## Trevor Terrill and Dr. Matthew Jones, Department of Mechanical Engineering

### Project Overview

The purpose of this project was to conduct a rigorous investigation of each of the approximations made in the development of the pulsed laser method for measuring the thermal diffusivity. Thermal conductivity is an important engineering parameter, but measuring it directly is difficult. In common engineering practice, the thermal diffusivity, specific heat, and density are measured, and the thermal conductivity is calculated from these properties. The pulsed laser or flash method is commonly employed to measure the thermal diffusivity, but it contains many restrictive approximations that are difficult to satisfy in practice. This project investigated the significance of each of these approximations by quantifying the error in relaxing each of the approximations.

### Project Results

After developing a model in two software packages, FLUENT and Finite Element Heat Transfer (FEHT), each approximation used in the flash method was relaxed one at a time and the influence of each approximation was assessed. Knowledge of which approximations are significant in evaluation of the thermal diffusivity is assisting in the development of a second generation, robust model for extracting the thermal diffusivity from realistically obtained data. After a preliminary study using FEHT, a more sophisticated program, FLUENT, was used to rigorously investigate the approximations. Using this more sophisticated model, the following approximations from the pulsed laser method were evaluated:
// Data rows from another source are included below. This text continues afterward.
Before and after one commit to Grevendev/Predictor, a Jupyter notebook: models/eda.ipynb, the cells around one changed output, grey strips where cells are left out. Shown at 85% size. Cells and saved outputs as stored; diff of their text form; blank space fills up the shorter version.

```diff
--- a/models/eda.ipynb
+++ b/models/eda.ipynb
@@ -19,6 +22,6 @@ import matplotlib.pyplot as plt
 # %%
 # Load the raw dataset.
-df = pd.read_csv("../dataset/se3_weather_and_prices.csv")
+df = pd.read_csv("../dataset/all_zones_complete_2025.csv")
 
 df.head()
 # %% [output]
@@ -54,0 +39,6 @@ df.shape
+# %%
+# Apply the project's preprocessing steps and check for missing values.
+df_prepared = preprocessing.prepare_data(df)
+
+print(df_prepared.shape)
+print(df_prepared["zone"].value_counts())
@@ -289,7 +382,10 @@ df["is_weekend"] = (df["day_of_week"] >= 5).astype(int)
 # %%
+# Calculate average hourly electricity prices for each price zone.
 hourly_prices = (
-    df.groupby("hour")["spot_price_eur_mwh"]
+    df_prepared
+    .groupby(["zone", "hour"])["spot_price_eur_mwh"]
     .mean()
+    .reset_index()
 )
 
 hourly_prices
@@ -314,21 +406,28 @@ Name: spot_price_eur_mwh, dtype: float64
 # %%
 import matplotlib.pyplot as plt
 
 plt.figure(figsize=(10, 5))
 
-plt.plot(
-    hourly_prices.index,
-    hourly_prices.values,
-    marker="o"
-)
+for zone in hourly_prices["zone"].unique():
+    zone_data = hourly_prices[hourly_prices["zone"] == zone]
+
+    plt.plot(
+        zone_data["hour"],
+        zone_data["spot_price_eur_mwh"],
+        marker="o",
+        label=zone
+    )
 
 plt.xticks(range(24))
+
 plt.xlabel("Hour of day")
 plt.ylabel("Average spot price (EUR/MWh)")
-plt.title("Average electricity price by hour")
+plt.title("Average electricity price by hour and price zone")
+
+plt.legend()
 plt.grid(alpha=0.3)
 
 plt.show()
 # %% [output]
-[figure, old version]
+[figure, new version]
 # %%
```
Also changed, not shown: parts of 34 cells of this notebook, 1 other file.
- No heat transfer from the surfaces
- Energy absorbed in a very thin layer
- Energy absorbed in a short time
- One dimensional heat flow

The heat generation term in the FLUENT model is based on the equation seen in Figure 1. This equation allows investigation of Approximations 2-4, with Approximation 1 being varied in the FLUENT model itself. When large values of K, small pulse times, and large values of r are chosen in the equation, approximations 2-4 are satisfied, respectively.

The model was created and all approximations were satisfied to verify that the system did indeed reflect the Parker laser pulse model. The simulated model in FLUENT matches almost exactly the temperature profile obtained from the Parker model. By ensuring the accuracy of the initial reference case, confidence is insured when analyzing the relaxation of the approximations.

This model incorporated conditions typically seen in an actual system and was a good indication of realistic conditions. Systematically evaluating each of the approximations, it was discovered that the thickness of the layer of energy absorbed, the length of the energy absorption, and the multi-dimensional heat flow all lead to significant error when the approximations are relaxed. Consequently, satisfying these approximations is necessary to obtain accurate results in the laser pulse method. In contrast, heat transfer from the sample had no measurable effect on the results. Relaxation of this approximation introduced no additional error into the diffusivity calculations.

### Heat Transfer from Surfaces

A convection coefficient was introduced to simulate heat transfer by means of convection from the surface. Values were chosen to represent natural convection, the principle mode of heat transfer in the system. At values of h, the convection coefficient, approaching the reasonable maximum for natural convection, there is no noticeable deviation of the temperature profile from the reference case. (Seen in Figure 2) Additionally, there was no change in the calculated diffusivity and associated error in any of the tested cases. It can be deducted that the heat transfer approximation is insignificant in the realm of natural convection.

### Other Varied Approximations

This study revealed that all other relaxed approximations resulted in significant error and markedly different temperature profiles. An example of this is seen in Figure 3. As the layer in which energy absorbed was increased, the temperature profile deviated from the Parker model, and the resulting error was significant.

### Conclusion and Project Benefits

This project revealed the necessity of satisfying the majority of the established approximations for the laser flash method of measuring thermal diffusivity. With the exception of heat transfer by means of natural convection, all of the relaxed approximations introduced significant error into the resulting diffusivity calculations. Since these approximations are difficult to satisfy in practice, a more robust model is required to make accurate diffusivity measurements based on realistic experimental conditions. A more robust, second generation analytical model for measuring the thermal diffusivity is currently under development. The model developed in FLUENT is currently being used to validate this accurate and robust algorithm for extracting values of the thermal diffusivity from data realistically obtainable using a pulsed laser diffusivity measurement system. This project has taught me use of valuable software tools such as FLUENT. I have also been able to learn crucial skills in research method and written communication.